▶ [DIRECTIONS]: Copy nothing but the text: repeat each entry exactly and drop the images.

▶ [AVAILABLE RECORDS]:
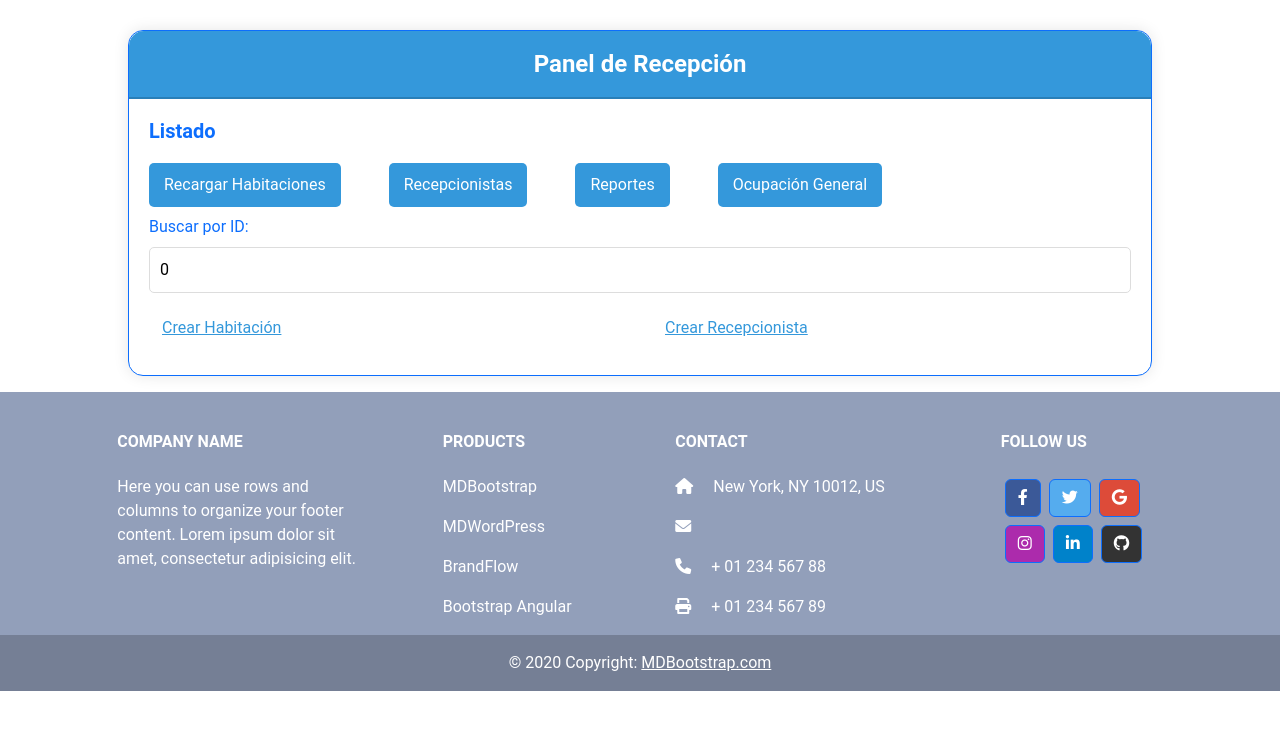
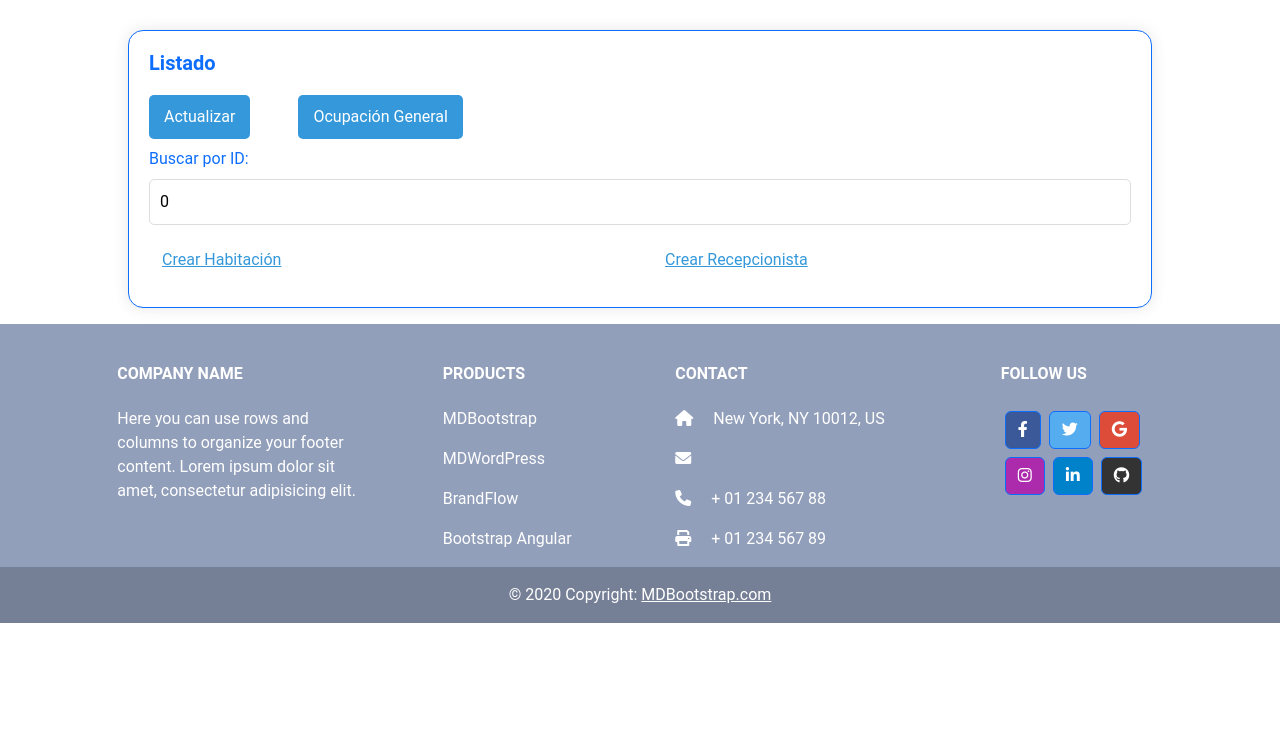
Before and after one commit to Sanchez70/ProyectoWeb, an Angular app in the folder zHotel/: page /panel-recepcion in a window 1280 px wide. Shown: the top 730 px of the page. Built offline with nearby package versions, Linux system fonts and the light colour scheme.

Commit message:
panel
panel

```diff
--- a/zHotel/src/app/header/form-admin-login.component.html
+++ b/zHotel/src/app/header/form-admin-login.component.html
@@ -12,6 +12,15 @@
         <li class="nav-item active" routerLinkActive="active">
             <a class="nav-link" aria-current="page" >ADMINISTRADOR</a>
           </li>
+          <li class="nav-item">
+            <button class="btn btn-link text-dark" [routerLink]="['/panel-recepcion']">Habitaciones</button>
+        </li>
+        <li class="nav-item">
+            <button class="btn btn-link text-dark" [routerLink]="['/recepcionistas']">Recepcionistas</button>
+        </li>
+        <li class="nav-item">
+            <button class="btn btn-link text-dark">Reportes</button>
+        </li>
         </ul>
         <ul class="navbar-nav list-inline">
           <!-- Icons -->
--- a/zHotel/src/app/header/form-admin-login.component.ts
+++ b/zHotel/src/app/header/form-admin-login.component.ts
@@ -1,7 +1,8 @@
-import { Component } from '@angular/core';
+
 import { AppComponent } from '../app.component';
 import { Router } from '@angular/router';
 import { AuthService } from '../auth.service';
+import { Component, EventEmitter, Output } from '@angular/core';
 
 @Component({
   selector: 'app-form-admin-login',
@@ -10,10 +11,20 @@ import { AuthService } from '../auth.service';
 })
 export class FormAdminLoginComponent {
 
+  // Emitir un evento cuando se hace clic en el botón
+  @Output() recargarHabitaciones = new EventEmitter<void>();
+
   constructor(private  inicio: AuthService, private router: Router){}
    apagar(){
     this.router.navigate(['./login']);
     this.inicio.logout()
   }
 
+
+  // Método que se llama cuando se hace clic en el botón
+  onClickRecargarHabitaciones(): void {
+    // Emitir el evento para notificar al componente principal que debe recargar la información de las habitaciones
+    this.recargarHabitaciones.emit();
+  }
+
 }
--- a/zHotel/src/app/panel-recepcion/panel-recepcion.component.html
+++ b/zHotel/src/app/panel-recepcion/panel-recepcion.component.html
@@ -1,14 +1,18 @@
 <div class="card border-primary mb-3">
-  <div class="card-header">Panel de Recepción</div>
+  <!-- <div class="card-header">Panel de Recepción</div>-->
 
   <div class="card-body text-primary">
     <h5 class="card-title">Listado</h5>
 
     <div class="my-2 text-left">
       <!--  <button class="btn btn-rounded btn-primary mr-5" (click)="cargarInformacion()" [routerLink]="['/habitaciones']">Recargar Habitaciones</button>-->
-      <button class="btn btn-rounded btn-primary mr-5" (click)="cargarInformacion()">Recargar Habitaciones</button>
-      <button class="btn btn-rounded btn-primary mr-5" [routerLink]="['/recepcionistas']">Recepcionistas</button>
-      <button class="btn btn-rounded btn-primary mr-5">Reportes</button>
+   <!--   <button class="btn btn-rounded btn-primary mr-5" (click)="cargarInformacion()">Actualizar</button>  -->
+      <button class="btn btn-rounded btn-primary mr-5" (click)="cargarInformacion()" [disabled]="loading">
+        <span *ngIf="!loading">Actualizar</span>
+        <span *ngIf="loading">
+          <img src="https://iris.aerocivil.gov.co/Content/Images/loading-38.gif" alt="Cargando..." width="20" height="20">
+        </span>
+      </button>
       <button class="btn btn-rounded btn-primary mr-5" (click)="verificarOcupacionGeneral()">Ocupación General</button>
     </div>
 
--- a/zHotel/src/app/panel-recepcion/panel-recepcion.component.ts
+++ b/zHotel/src/app/panel-recepcion/panel-recepcion.component.ts
@@ -1,6 +1,6 @@
  // panel-recepcion.component.ts
 
-import { Component, OnInit } from '@angular/core';
+import { Component, OnInit, ViewChild } from '@angular/core';
 import { ServicioComunicacionService } from '../servicio-comunicacion.service';
 import { ServicioRecepcion } from './servicio-recepcion.service';
 import Swal from 'sweetalert2';
@@ -13,10 +13,12 @@ import { Subject } from 'rxjs';
   styleUrls: ['./panel-recepcion.component.css']
 })
 export class PanelRecepcionComponent implements OnInit {
+
   habitaciones: any[] = [];
   opcionSeleccionada: string = '';
   idABuscar: number = 0;
-  mostrarTabla = false;
+  mostrarTabla: boolean = false;
+  public loading: boolean = false;
 
   constructor(
     private servicioComunicacion: ServicioComunicacionService,
@@ -36,6 +38,7 @@ export class PanelRecepcionComponent implements OnInit {
         console.log('Datos de habitaciones:', habitaciones);
         this.habitaciones = habitaciones;
         this.opcionSeleccionada = 'Habitaciones';
+        this.mostrarTabla = true;
       },
       error => {
         console.error('Error al obtener habitaciones:', error);
@@ -92,16 +95,27 @@ export class PanelRecepcionComponent implements OnInit {
   }
 
   cargarInformacion(): void {
+    // Iniciar la carga
+    this.loading = true;
+
+    // Mostrar la animación durante 3 segundos
+    setTimeout(() => {
+      // Simula la carga de datos
       this.servicioRecepcion.getHabitaciones().subscribe(
-      (habitaciones: any[]) => {
+        habitaciones => {
+          console.log('Datos de habitaciones:', habitaciones);
           this.habitaciones = habitaciones;
           this.opcionSeleccionada = 'Habitaciones';
           this.mostrarTabla = true;
         },
         error => {
-        console.error('Error al cargar las habitaciones:', error);
+          console.error('Error al obtener habitaciones:', error);
         }
-    );
+      ).add(() => {
+        // Finalizar la carga, ya sea que haya tenido éxito o haya ocurrido un error
+        this.loading = false;
+      });
+    }, 1000); // 3000 milisegundos = 3 segundos
   }
 
   buscarPorId(): void {
```
Lines whose indentation alone changed are shown as unchanged.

▶ [TASK RESPONSE]:
Before and after one commit to Sanchez70/ProyectoWeb, an Angular app in the folder zHotel/: page /panel-recepcion in a window 1280 px wide. Shown: the top 730 px of the page. Built offline with nearby package versions, Linux system fonts and the light colour scheme.

Commit message:
panel
panel

```diff
--- a/zHotel/src/app/header/form-admin-login.component.html
+++ b/zHotel/src/app/header/form-admin-login.component.html
@@ -12,6 +12,15 @@
         <li class="nav-item active" routerLinkActive="active">
             <a class="nav-link" aria-current="page" >ADMINISTRADOR</a>
           </li>
+          <li class="nav-item">
+            <button class="btn btn-link text-dark" [routerLink]="['/panel-recepcion']">Habitaciones</button>
+        </li>
+        <li class="nav-item">
+            <button class="btn btn-link text-dark" [routerLink]="['/recepcionistas']">Recepcionistas</button>
+        </li>
+        <li class="nav-item">
+            <button class="btn btn-link text-dark">Reportes</button>
+        </li>
         </ul>
         <ul class="navbar-nav list-inline">
           <!-- Icons -->
--- a/zHotel/src/app/header/form-admin-login.component.ts
+++ b/zHotel/src/app/header/form-admin-login.component.ts
@@ -1,7 +1,8 @@
-import { Component } from '@angular/core';
+
 import { AppComponent } from '../app.component';
 import { Router } from '@angular/router';
 import { AuthService } from '../auth.service';
+import { Component, EventEmitter, Output } from '@angular/core';
 
 @Component({
   selector: 'app-form-admin-login',
@@ -10,10 +11,20 @@ import { AuthService } from '../auth.service';
 })
 export class FormAdminLoginComponent {
 
+  // Emitir un evento cuando se hace clic en el botón
+  @Output() recargarHabitaciones = new EventEmitter<void>();
+
   constructor(private  inicio: AuthService, private router: Router){}
    apagar(){
     this.router.navigate(['./login']);
     this.inicio.logout()
   }
 
+
+  // Método que se llama cuando se hace clic en el botón
+  onClickRecargarHabitaciones(): void {
+    // Emitir el evento para notificar al componente principal que debe recargar la información de las habitaciones
+    this.recargarHabitaciones.emit();
+  }
+
 }
--- a/zHotel/src/app/panel-recepcion/panel-recepcion.component.html
+++ b/zHotel/src/app/panel-recepcion/panel-recepcion.component.html
@@ -1,14 +1,18 @@
 <div class="card border-primary mb-3">
-  <div class="card-header">Panel de Recepción</div>
+  <!-- <div class="card-header">Panel de Recepción</div>-->
 
   <div class="card-body text-primary">
     <h5 class="card-title">Listado</h5>
 
     <div class="my-2 text-left">
       <!--  <button class="btn btn-rounded btn-primary mr-5" (click)="cargarInformacion()" [routerLink]="['/habitaciones']">Recargar Habitaciones</button>-->
-      <button class="btn btn-rounded btn-primary mr-5" (click)="cargarInformacion()">Recargar Habitaciones</button>
-      <button class="btn btn-rounded btn-primary mr-5" [routerLink]="['/recepcionistas']">Recepcionistas</button>
-      <button class="btn btn-rounded btn-primary mr-5">Reportes</button>
+   <!--   <button class="btn btn-rounded btn-primary mr-5" (click)="cargarInformacion()">Actualizar</button>  -->
+      <button class="btn btn-rounded btn-primary mr-5" (click)="cargarInformacion()" [disabled]="loading">
+        <span *ngIf="!loading">Actualizar</span>
+        <span *ngIf="loading">
+          <img src="https://iris.aerocivil.gov.co/Content/Images/loading-38.gif" alt="Cargando..." width="20" height="20">
+        </span>
+      </button>
       <button class="btn btn-rounded btn-primary mr-5" (click)="verificarOcupacionGeneral()">Ocupación General</button>
     </div>
 
--- a/zHotel/src/app/panel-recepcion/panel-recepcion.component.ts
+++ b/zHotel/src/app/panel-recepcion/panel-recepcion.component.ts
@@ -1,6 +1,6 @@
  // panel-recepcion.component.ts
 
-import { Component, OnInit } from '@angular/core';
+import { Component, OnInit, ViewChild } from '@angular/core';
 import { ServicioComunicacionService } from '../servicio-comunicacion.service';
 import { ServicioRecepcion } from './servicio-recepcion.service';
 import Swal from 'sweetalert2';
@@ -13,10 +13,12 @@ import { Subject } from 'rxjs';
   styleUrls: ['./panel-recepcion.component.css']
 })
 export class PanelRecepcionComponent implements OnInit {
+
   habitaciones: any[] = [];
   opcionSeleccionada: string = '';
   idABuscar: number = 0;
-  mostrarTabla = false;
+  mostrarTabla: boolean = false;
+  public loading: boolean = false;
 
   constructor(
     private servicioComunicacion: ServicioComunicacionService,
@@ -36,6 +38,7 @@ export class PanelRecepcionComponent implements OnInit {
         console.log('Datos de habitaciones:', habitaciones);
         this.habitaciones = habitaciones;
         this.opcionSeleccionada = 'Habitaciones';
+        this.mostrarTabla = true;
       },
       error => {
         console.error('Error al obtener habitaciones:', error);
@@ -92,16 +95,27 @@ export class PanelRecepcionComponent implements OnInit {
   }
 
   cargarInformacion(): void {
+    // Iniciar la carga
+    this.loading = true;
+
+    // Mostrar la animación durante 3 segundos
+    setTimeout(() => {
+      // Simula la carga de datos
       this.servicioRecepcion.getHabitaciones().subscribe(
-      (habitaciones: any[]) => {
+        habitaciones => {
+          console.log('Datos de habitaciones:', habitaciones);
           this.habitaciones = habitaciones;
           this.opcionSeleccionada = 'Habitaciones';
           this.mostrarTabla = true;
         },
         error => {
-        console.error('Error al cargar las habitaciones:', error);
+          console.error('Error al obtener habitaciones:', error);
         }
-    );
+      ).add(() => {
+        // Finalizar la carga, ya sea que haya tenido éxito o haya ocurrido un error
+        this.loading = false;
+      });
+    }, 1000); // 3000 milisegundos = 3 segundos
   }
 
   buscarPorId(): void {
```
Lines whose indentation alone changed are shown as unchanged.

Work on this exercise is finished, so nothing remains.